Altitude: 1100-1500 metres above sea level.
Habitat: It grows in lightly wooded mixed savannah on sandy soils on rocky, sandstone slopes of ridges and hills with a north and north-east aspect. Apart from slight pressure from succulent-collectors, no immediate threats exist. Any change in land use, however, would have a serious impact because of the species' restricted range.
- Euphorbia zoutpansbergensis R.A.Dyer
ENGLISH: Soutpansberg Euphorbia
AFRIKAANS (Afrikaans): Soutpansberg-naboom
Description: Euphorbia zoutpansbergensis is a rather handsome small single stemmed tree or large shrubs with a large, dense crown of crowded arcuate-ascending branches towards the apex. It grows to a height of 6(-8) metres under favourable conditions, but usually doesn't exceed 4 m high. It has a distinctive silhouette and looks a bit like a small candelabra though branches very closely spaced. It is very striking in full bloom.

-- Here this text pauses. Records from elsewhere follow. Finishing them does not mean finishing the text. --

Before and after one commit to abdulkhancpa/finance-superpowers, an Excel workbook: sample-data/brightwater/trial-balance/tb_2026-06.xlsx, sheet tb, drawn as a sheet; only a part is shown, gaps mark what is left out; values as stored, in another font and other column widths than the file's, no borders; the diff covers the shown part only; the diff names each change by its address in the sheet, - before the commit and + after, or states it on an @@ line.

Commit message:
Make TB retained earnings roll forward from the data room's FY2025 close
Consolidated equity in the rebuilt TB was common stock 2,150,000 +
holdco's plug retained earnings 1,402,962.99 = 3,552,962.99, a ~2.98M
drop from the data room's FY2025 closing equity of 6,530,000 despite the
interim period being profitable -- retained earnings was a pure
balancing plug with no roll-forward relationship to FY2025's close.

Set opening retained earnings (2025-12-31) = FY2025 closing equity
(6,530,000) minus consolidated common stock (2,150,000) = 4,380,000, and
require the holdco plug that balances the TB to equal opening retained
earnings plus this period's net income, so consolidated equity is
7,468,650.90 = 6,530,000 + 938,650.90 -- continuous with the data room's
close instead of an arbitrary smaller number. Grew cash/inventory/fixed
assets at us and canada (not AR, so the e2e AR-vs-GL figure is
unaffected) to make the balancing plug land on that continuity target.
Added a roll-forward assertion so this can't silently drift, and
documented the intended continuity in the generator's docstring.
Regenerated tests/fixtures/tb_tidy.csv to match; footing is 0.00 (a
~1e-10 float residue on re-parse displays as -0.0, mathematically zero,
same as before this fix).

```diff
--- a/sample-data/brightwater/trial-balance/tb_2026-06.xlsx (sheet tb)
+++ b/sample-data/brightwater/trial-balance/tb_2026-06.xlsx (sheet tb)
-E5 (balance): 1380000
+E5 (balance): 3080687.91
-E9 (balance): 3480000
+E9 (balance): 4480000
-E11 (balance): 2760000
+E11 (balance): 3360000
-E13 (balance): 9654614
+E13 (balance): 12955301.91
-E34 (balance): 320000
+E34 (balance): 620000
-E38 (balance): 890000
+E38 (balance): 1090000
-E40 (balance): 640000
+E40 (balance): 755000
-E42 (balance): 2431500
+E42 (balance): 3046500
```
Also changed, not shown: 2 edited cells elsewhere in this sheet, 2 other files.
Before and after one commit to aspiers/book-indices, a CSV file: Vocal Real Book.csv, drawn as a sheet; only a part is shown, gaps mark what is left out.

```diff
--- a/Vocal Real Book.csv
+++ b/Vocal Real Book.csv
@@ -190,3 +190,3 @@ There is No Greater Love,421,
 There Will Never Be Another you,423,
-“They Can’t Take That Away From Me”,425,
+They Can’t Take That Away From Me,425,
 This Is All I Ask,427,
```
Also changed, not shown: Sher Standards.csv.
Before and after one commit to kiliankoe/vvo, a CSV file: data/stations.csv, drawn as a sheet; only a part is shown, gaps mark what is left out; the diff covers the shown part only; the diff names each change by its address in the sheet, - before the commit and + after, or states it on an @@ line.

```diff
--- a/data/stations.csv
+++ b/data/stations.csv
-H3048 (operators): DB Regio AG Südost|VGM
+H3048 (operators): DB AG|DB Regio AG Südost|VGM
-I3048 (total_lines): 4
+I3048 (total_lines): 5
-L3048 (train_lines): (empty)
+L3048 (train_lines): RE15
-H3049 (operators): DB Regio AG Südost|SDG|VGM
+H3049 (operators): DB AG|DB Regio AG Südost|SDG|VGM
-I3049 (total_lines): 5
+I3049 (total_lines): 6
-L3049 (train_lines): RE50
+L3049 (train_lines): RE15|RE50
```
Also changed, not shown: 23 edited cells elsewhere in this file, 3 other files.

Stem. Trunk usually simple, bare with with a crown of slender, spreading-ascending branches in the upper part. Lower branches will hang down, although the majority curve upwards. Branches to 1.5 m long, usually simple, 5- to 7-angled, (generally 6-angled), constricted into oblong segments to 10 cm long, 3.5 cm across, angles more or less winged with very shallow sinuate teeth to 17 mm apart, with each narrow wing-like projection having a hard and horny, grey ridge armed with paired spines.
Stipular spines: Thin, sharp and reddish when young joined in a horny margin. They are sometimes comparatively far apart on well growing plants in cultivation and the spine ridges are continuous in older plants, not yet on young stems.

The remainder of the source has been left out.